Stock markets in the Gulf ended in different directions on Monday after U.S. lawmakers reached a tentative agreement on the debt ceiling, while concerns about more Federal Reserve interest rate hikes weighed on sentiment. U.S. President Joe Biden and House Speaker Kevin McCarthy forged an agreement at the weekend to suspend the $31.4 trillion debt ceiling and cap government spending for two years. Both leaders expressed confidence that members of the Democratic and Republican parties would vote to support the deal.

Dubai's main share index edged 0.1% higher, supported by a 1.2% rise in sharia-compliant lender Dubai Islamic Bank. In Abu Dhabi, the index dropped 0.4%.

The Abu Dhabi bourse remained on a downtrend as sentiment remained cautious and energy markets were under pressure, said Farah Mourad, senior market analyst at XTB MENA. "The market could see some support thanks to ADNOC Logistics initial public offering's success. At the same time, companies like DANA Gas could attract more foreign investors as they open their capital to foreign ownership further," Mourad said.

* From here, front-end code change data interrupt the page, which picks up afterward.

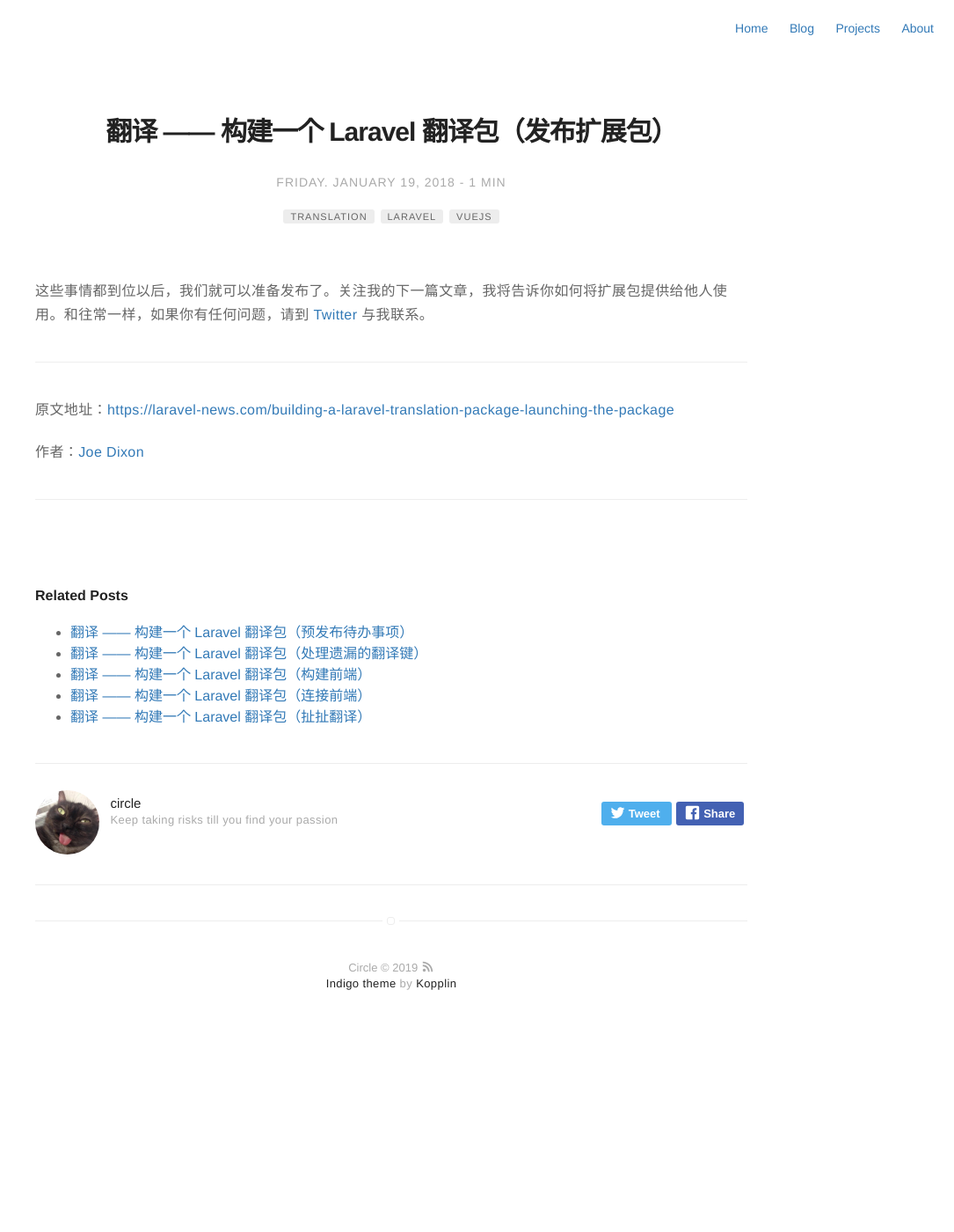
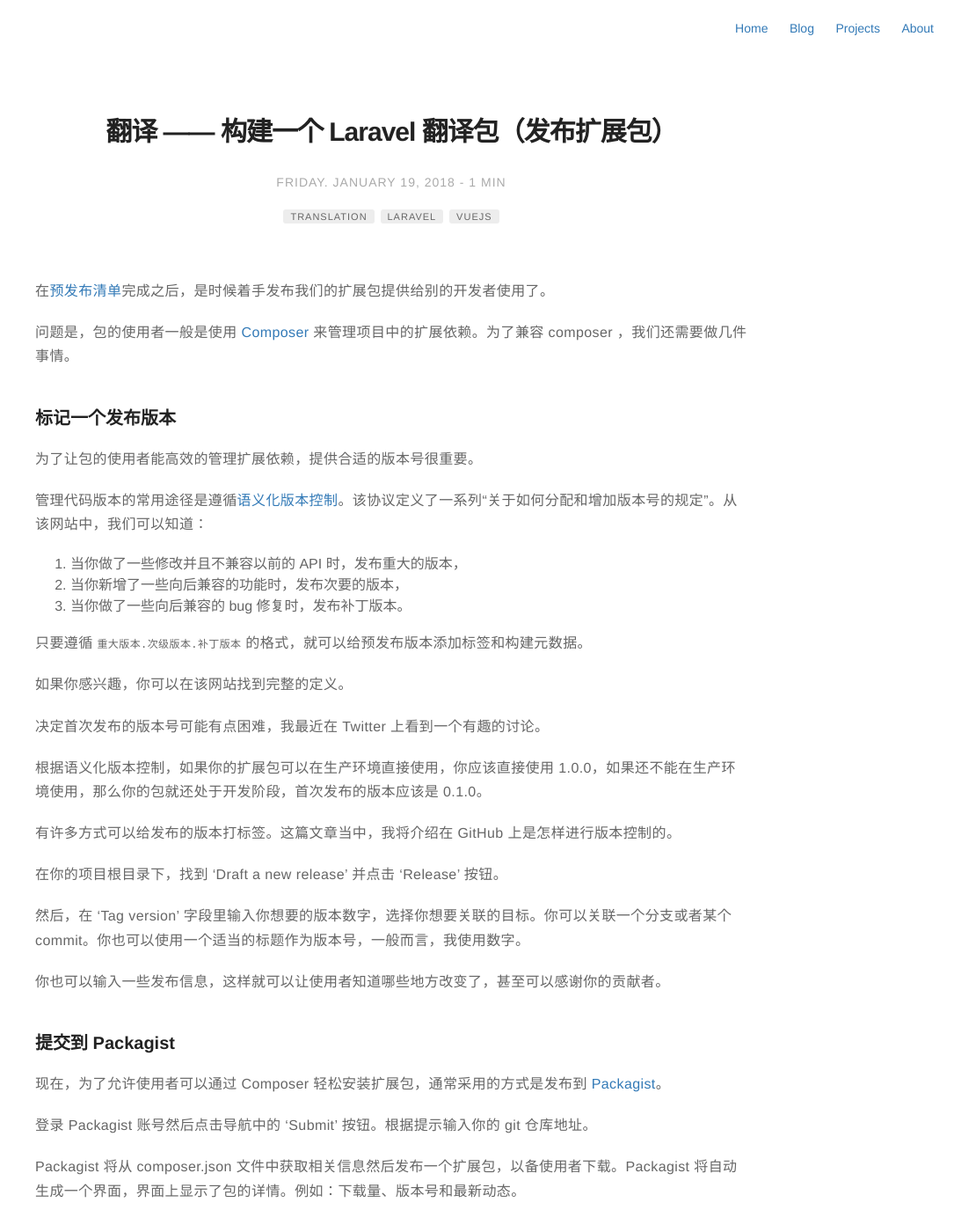
Before and after one commit to rust17/blog, a Jekyll site: the page built from _posts/second/2019-01-19-translation-building-a-laravel-translation-package-8.markdown, in a window 1280 px wide and 1400 px high. Shown: the whole window at 88% size, without its empty margins (195-1280 px from the left). Built offline with Jekyll 4.4.1, drawn with Linux system fonts in a browser that asks for light colours; some of the changed text lies outside the part shown.

Commit message:
update translation-building-a-laravel-translation-package-8

```diff
--- a/_posts/second/2019-01-19-translation-building-a-laravel-translation-package-8.markdown
+++ b/_posts/second/2019-01-19-translation-building-a-laravel-translation-package-8.markdown
@@ -12,9 +12,51 @@ author: circle
 description: 翻译文章 —— 构建一个 Laravel 翻译包第八部分
 ---
 
+在[预发布清单](https://laravel-news.com/building-a-laravel-translation-package-pre-launch-checklist)完成之后，是时候着手发布我们的扩展包提供给别的开发者使用了。
 
+问题是，包的使用者一般是使用 [Composer](https://getcomposer.org/) 来管理项目中的扩展依赖。为了兼容 composer ，我们还需要做几件事情。
 
-这些事情都到位以后，我们就可以准备发布了。关注我的下一篇文章，我将告诉你如何将扩展包提供给他人使用。和往常一样，如果你有任何问题，请到 [Twitter](https://twitter.com/_joedixon) 与我联系。
+### 标记一个发布版本
+
+为了让包的使用者能高效的管理扩展依赖，提供合适的版本号很重要。
+
+管理代码版本的常用途径是遵循[语义化版本控制](https://semver.org/)。该协议定义了一系列“关于如何分配和增加版本号的规定”。从该网站中，我们可以知道：
+
+1. 当你做了一些修改并且不兼容以前的 API 时，发布重大的版本，
+2. 当你新增了一些向后兼容的功能时，发布次要的版本，
+3. 当你做了一些向后兼容的 bug 修复时，发布补丁版本。
+
+只要遵循 `重大版本.次级版本.补丁版本` 的格式，就可以给预发布版本添加标签和构建元数据。
+
+如果你感兴趣，你可以在该网站找到完整的定义。
+
+决定首次发布的版本号可能有点困难，我最近在 Twitter 上看到一个有趣的讨论。
+
+根据语义化版本控制，如果你的扩展包可以在生产环境直接使用，你应该直接使用 1.0.0，如果还不能在生产环境使用，那么你的包就还处于开发阶段，首次发布的版本应该是 0.1.0。
+
+有许多方式可以给发布的版本打标签。这篇文章当中，我将介绍在 GitHub 上是怎样进行版本控制的。
+
+在你的项目根目录下，找到 'Draft a new release' 并点击 'Release' 按钮。
+
+然后，在 'Tag version' 字段里输入你想要的版本数字，选择你想要关联的目标。你可以关联一个分支或者某个 commit。你也可以使用一个适当的标题作为版本号，一般而言，我使用数字。
+
+你也可以输入一些发布信息，这样就可以让使用者知道哪些地方改变了，甚至可以感谢你的贡献者。
+
+### 提交到 Packagist
+
+现在，为了允许使用者可以通过 Composer 轻松安装扩展包，通常采用的方式是发布到 [Packagist](https://packagist.org/)。
+
+登录 Packagist 账号然后点击导航中的 'Submit' 按钮。根据提示输入你的 git 仓库地址。
+
+Packagist 将从 composer.json 文件中获取相关信息然后发布一个扩展包，以备使用者下载。Packagist 将自动生成一个界面，界面上显示了包的详情。例如：下载量、版本号和最新动态。
+
+### 总结
+
+伴随着包的发布，准备提供给用户使用，这一系列的文章也已经准备结束。
+
+现在，我们可以处理一些事务如：发布新的扩展包版本，解决用户提的问题，是否采取其它用户提交的代码合并。
+
+我非常希望你能喜欢这系列文章，伴随着学习的过程得到一些有用的知识。和往常一样，如果你有任何问题，请到 [Twitter](https://twitter.com/_joedixon) 与我联系。
 
 ---
 原文地址：[https://laravel-news.com/building-a-laravel-translation-package-launching-the-package](https://laravel-news.com/building-a-laravel-translation-package-launching-the-package)
```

Saudi Arabia's benchmark index gave up early gains to finish flat as gains in financials were offset by losses in healthcare shares. United Electronics gained 3.4% after Reuters cited two sources familiar with the matter as saying the firm was planning an initial public offering of its Islamic consumer finance business, Tasheel Finance.

Among losers, oil giant Saudi Aramco shed 0.6%. Crude prices - a key catalyst for the Gulf's financial markets - slipped as economic worries over further interest rate hikes trumped the U.S. debt ceiling deal.

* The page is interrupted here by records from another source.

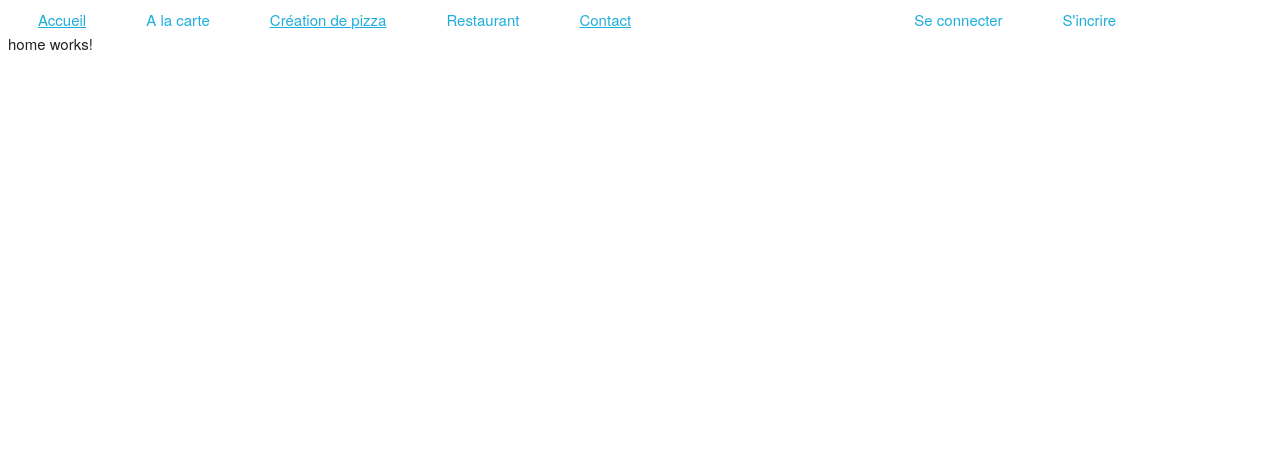
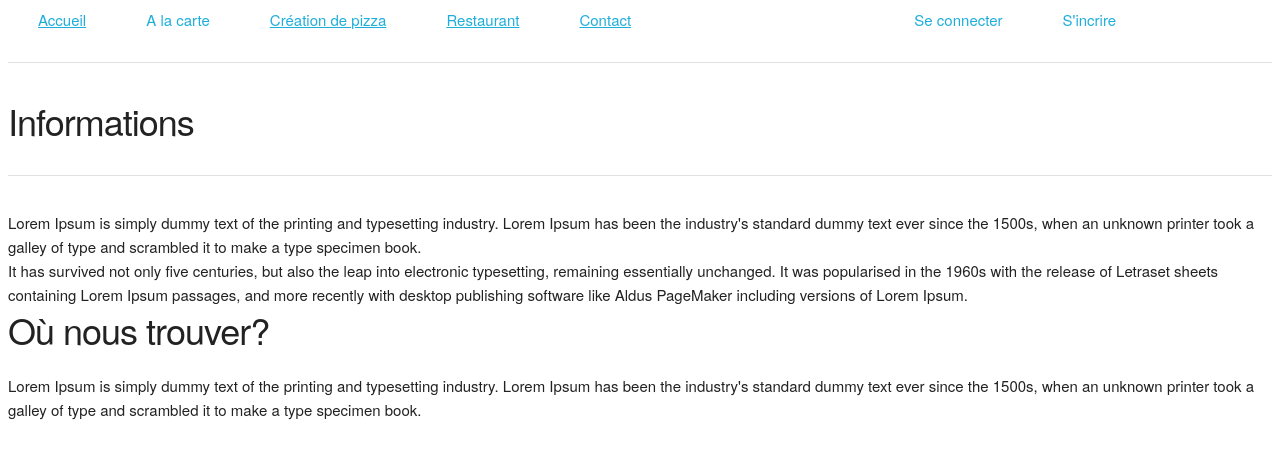
Before and after one commit to Al-Zoldiek/ENI_Pizza_Front, an Angular app: page /restaurant in a window 1280 px wide. Before the commit this address led to /. Shown: the top 458 px of the page. Built offline with nearby package versions, Linux system fonts and the light colour scheme.

Commit message:
commit generation du component restaurant, ajout dans le app.routing.module.ts, lien dans le header,  et commencement du restaurant.component.html

```diff
--- a/src/app/app-routing.module.ts
+++ b/src/app/app-routing.module.ts
@@ -3,11 +3,13 @@ import { RouterModule, Routes } from '@angular/router';
 import {FormPizzaComponent} from "./form-pizza/form-pizza.component";
 import {HomeComponent} from "./home/home.component";
 import {ContactComponent} from "./contact/contact.component";
+import {RestaurantComponent} from "./restaurant/restaurant.component";
 
 const routes: Routes = [
   {path: '', component: HomeComponent},
   {path: 'form-pizza', component: FormPizzaComponent},
   {path: 'contact', component: ContactComponent},
+  {path: 'restaurant', component: RestaurantComponent},
   {path: '**', redirectTo: ''}
 ];
 
--- a/src/app/app.module.ts
+++ b/src/app/app.module.ts
@@ -9,6 +9,7 @@ import { FormPizzaComponent } from './form-pizza/form-pizza.component';
 import { HomeComponent } from './home/home.component';
 
 import { ContactComponent } from './contact/contact.component';
+import { RestaurantComponent } from './restaurant/restaurant.component';
 
 
 @NgModule({
@@ -17,7 +18,8 @@ import { ContactComponent } from './contact/contact.component';
     HeaderComponent,
     FormPizzaComponent,
     HomeComponent,
-    ContactComponent
+    ContactComponent,
+    RestaurantComponent
   ],
   imports: [
     BrowserModule,
--- a/src/app/header/header.component.html
+++ b/src/app/header/header.component.html
@@ -4,7 +4,7 @@
       <li><a [routerLink]="['']">Accueil</a></li>
       <li><a>A la carte</a></li>
       <li><a [routerLink]="['/form-pizza']">Création de pizza</a></li>
-      <li><a>Restaurant</a></li>
+      <li><a [routerLink]="['/restaurant']">Restaurant</a></li>
       <li><a [routerLink]="['/contact']">Contact</a></li>
     </span>
     <span class="four columns">
--- /dev/null
+++ b/src/app/restaurant/restaurant.component.html
@@ -0,0 +1,29 @@
+<hr>
+<h3>Informations</h3>
+<hr>
+<article>
+  <div>Lorem Ipsum is simply dummy text of the printing and typesetting industry.
+    Lorem Ipsum has been the industry's standard dummy text ever since the 1500s,
+    when an unknown printer took a galley of type and scrambled it to make a type specimen book.
+  </div>
+  <div>
+    It has survived not only five centuries, but also the leap into electronic typesetting,
+    remaining essentially unchanged. It was popularised in the 1960s with the release of
+    Letraset sheets containing Lorem Ipsum passages, and more recently
+    with desktop publishing software like Aldus PageMaker including versions of Lorem Ipsum.</div>
+</article>
+
+
+<h3>Où nous trouver?</h3>
+
+<article>
+  <div>
+    Lorem Ipsum is simply dummy text of the printing and typesetting industry.
+    Lorem Ipsum has been the industry's standard dummy text ever since the 1500s,
+    when an unknown printer took a galley of type and scrambled it to make a type specimen book.
+  </div>
+  <div >
+    <!--<a href="https://www.google.fr/maps/place/48%C2%B006'00.0%22N+1%C2%B042'00.0%22W/@48.0997647,-1.7011914,17.75z/data=!4m5!3m4!1s0x0:0xa0c68259e7def018!8m2!3d48.1!4d-1.7">
+      <img src="../../img/planEniPizza.png"></a>-->
+  </div>
+</article>
--- /dev/null
+++ b/src/app/restaurant/restaurant.component.ts
@@ -0,0 +1,15 @@
+import { Component, OnInit } from '@angular/core';
+
+@Component({
+  selector: 'app-restaurant',
+  templateUrl: './restaurant.component.html',
+  styleUrls: ['./restaurant.component.scss']
+})
+export class RestaurantComponent implements OnInit {
+
+  constructor() { }
+
+  ngOnInit(): void {
+  }
+
+}
```
Also changed, not shown: src/app/restaurant/restaurant.component.scss (added), src/img/planEniPizza.png (added), 1 other file (tests, documents, lock files or other folders).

Outside the Gulf, Egypt's blue-chip index rose 0.5%, with tobacco monopoly Eastern Company jumping 2.7%.

  • SAUDI ARABIA was flat at 11,136
  • ABU DHABI fell 0.4% to 9,412
  • DUBAI added 0.1% to 3,544
  • QATAR eased 0.2% to 10,403
  • EGYPT up 0.5% to 17,212
  • BAHRAIN gained 0.2% to 1,964
  • OMAN rose 0.3% to 4,642
  • KUWAIT added 0.5% to 7,547

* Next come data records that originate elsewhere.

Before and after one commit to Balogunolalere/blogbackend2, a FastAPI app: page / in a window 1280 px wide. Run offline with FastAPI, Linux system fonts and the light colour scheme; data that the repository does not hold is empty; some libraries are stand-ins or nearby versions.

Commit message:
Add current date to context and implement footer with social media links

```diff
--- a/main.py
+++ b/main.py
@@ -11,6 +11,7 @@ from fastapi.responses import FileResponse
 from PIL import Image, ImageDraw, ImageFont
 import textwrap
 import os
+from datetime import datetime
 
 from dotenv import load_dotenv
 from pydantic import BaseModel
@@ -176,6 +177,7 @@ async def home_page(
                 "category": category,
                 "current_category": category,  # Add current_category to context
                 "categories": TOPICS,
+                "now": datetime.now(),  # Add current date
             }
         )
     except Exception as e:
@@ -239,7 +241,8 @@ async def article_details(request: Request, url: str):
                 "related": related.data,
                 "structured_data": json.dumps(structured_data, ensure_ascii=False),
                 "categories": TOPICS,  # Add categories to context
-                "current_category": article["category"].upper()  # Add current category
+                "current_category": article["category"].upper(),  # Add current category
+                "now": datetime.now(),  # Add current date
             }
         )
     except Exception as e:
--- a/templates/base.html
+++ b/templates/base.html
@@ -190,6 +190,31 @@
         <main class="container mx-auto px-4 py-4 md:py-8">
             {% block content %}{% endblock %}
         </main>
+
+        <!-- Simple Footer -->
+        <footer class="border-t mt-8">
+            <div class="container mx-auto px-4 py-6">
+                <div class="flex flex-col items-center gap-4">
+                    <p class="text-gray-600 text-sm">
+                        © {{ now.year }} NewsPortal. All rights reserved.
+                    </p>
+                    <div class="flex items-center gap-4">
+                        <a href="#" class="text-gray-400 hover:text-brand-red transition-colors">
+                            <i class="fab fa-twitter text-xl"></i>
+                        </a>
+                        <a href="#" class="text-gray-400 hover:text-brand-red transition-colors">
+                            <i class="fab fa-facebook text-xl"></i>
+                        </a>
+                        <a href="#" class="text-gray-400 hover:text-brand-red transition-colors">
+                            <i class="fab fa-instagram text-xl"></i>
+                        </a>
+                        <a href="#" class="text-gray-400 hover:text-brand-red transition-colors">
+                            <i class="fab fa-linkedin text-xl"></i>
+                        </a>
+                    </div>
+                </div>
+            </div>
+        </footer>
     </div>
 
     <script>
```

(Reporting by Ateeq Shariff in Bengaluru; Editing by Mark Potter)